What is expected:
Copy each of the records exactly.

[Difference listings]
- - - -
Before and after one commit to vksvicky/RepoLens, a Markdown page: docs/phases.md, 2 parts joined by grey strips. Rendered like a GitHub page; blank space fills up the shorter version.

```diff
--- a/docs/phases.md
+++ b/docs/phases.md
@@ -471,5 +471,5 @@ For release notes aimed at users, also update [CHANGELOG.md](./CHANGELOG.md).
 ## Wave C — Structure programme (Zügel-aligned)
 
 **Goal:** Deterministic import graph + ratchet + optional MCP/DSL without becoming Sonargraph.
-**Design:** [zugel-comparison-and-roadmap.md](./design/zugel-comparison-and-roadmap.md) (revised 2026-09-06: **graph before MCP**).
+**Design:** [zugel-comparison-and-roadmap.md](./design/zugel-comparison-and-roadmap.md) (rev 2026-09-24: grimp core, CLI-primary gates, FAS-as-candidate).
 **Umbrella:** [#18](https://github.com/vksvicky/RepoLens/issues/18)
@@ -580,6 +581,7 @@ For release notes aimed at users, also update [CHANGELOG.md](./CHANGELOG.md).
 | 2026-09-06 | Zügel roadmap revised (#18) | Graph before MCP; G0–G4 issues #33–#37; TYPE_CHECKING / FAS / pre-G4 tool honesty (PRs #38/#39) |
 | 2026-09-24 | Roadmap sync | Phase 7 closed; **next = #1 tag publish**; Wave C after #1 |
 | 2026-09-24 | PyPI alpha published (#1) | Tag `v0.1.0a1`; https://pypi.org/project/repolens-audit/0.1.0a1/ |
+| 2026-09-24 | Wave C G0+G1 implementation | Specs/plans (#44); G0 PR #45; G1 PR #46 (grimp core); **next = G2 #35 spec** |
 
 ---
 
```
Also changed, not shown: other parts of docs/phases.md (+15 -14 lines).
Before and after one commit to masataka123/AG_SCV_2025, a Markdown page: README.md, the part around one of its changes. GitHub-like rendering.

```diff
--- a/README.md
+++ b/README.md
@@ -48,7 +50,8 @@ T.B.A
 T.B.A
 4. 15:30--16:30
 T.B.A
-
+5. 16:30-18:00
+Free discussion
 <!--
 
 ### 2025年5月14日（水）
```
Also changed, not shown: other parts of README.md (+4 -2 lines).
- - - -
Completed task:
Before and after one commit to vksvicky/RepoLens, a Markdown page: docs/phases.md, 2 parts joined by grey strips. Rendered like a GitHub page; blank space fills up the shorter version.

```diff
--- a/docs/phases.md
+++ b/docs/phases.md
@@ -471,5 +471,5 @@ For release notes aimed at users, also update [CHANGELOG.md](./CHANGELOG.md).
 ## Wave C — Structure programme (Zügel-aligned)
 
 **Goal:** Deterministic import graph + ratchet + optional MCP/DSL without becoming Sonargraph.
-**Design:** [zugel-comparison-and-roadmap.md](./design/zugel-comparison-and-roadmap.md) (revised 2026-09-06: **graph before MCP**).
+**Design:** [zugel-comparison-and-roadmap.md](./design/zugel-comparison-and-roadmap.md) (rev 2026-09-24: grimp core, CLI-primary gates, FAS-as-candidate).
 **Umbrella:** [#18](https://github.com/vksvicky/RepoLens/issues/18)
@@ -580,6 +581,7 @@ For release notes aimed at users, also update [CHANGELOG.md](./CHANGELOG.md).
 | 2026-09-06 | Zügel roadmap revised (#18) | Graph before MCP; G0–G4 issues #33–#37; TYPE_CHECKING / FAS / pre-G4 tool honesty (PRs #38/#39) |
 | 2026-09-24 | Roadmap sync | Phase 7 closed; **next = #1 tag publish**; Wave C after #1 |
 | 2026-09-24 | PyPI alpha published (#1) | Tag `v0.1.0a1`; https://pypi.org/project/repolens-audit/0.1.0a1/ |
+| 2026-09-24 | Wave C G0+G1 implementation | Specs/plans (#44); G0 PR #45; G1 PR #46 (grimp core); **next = G2 #35 spec** |
 
 ---
 
```
Also changed, not shown: other parts of docs/phases.md (+15 -14 lines).
Before and after one commit to masataka123/AG_SCV_2025, a Markdown page: README.md, the part around one of its changes. GitHub-like rendering.

```diff
--- a/README.md
+++ b/README.md
@@ -48,7 +50,8 @@ T.B.A
 T.B.A
 4. 15:30--16:30
 T.B.A
-
+5. 16:30-18:00
+Free discussion
 <!--
 
 ### 2025年5月14日（水）
```
Also changed, not shown: other parts of README.md (+4 -2 lines).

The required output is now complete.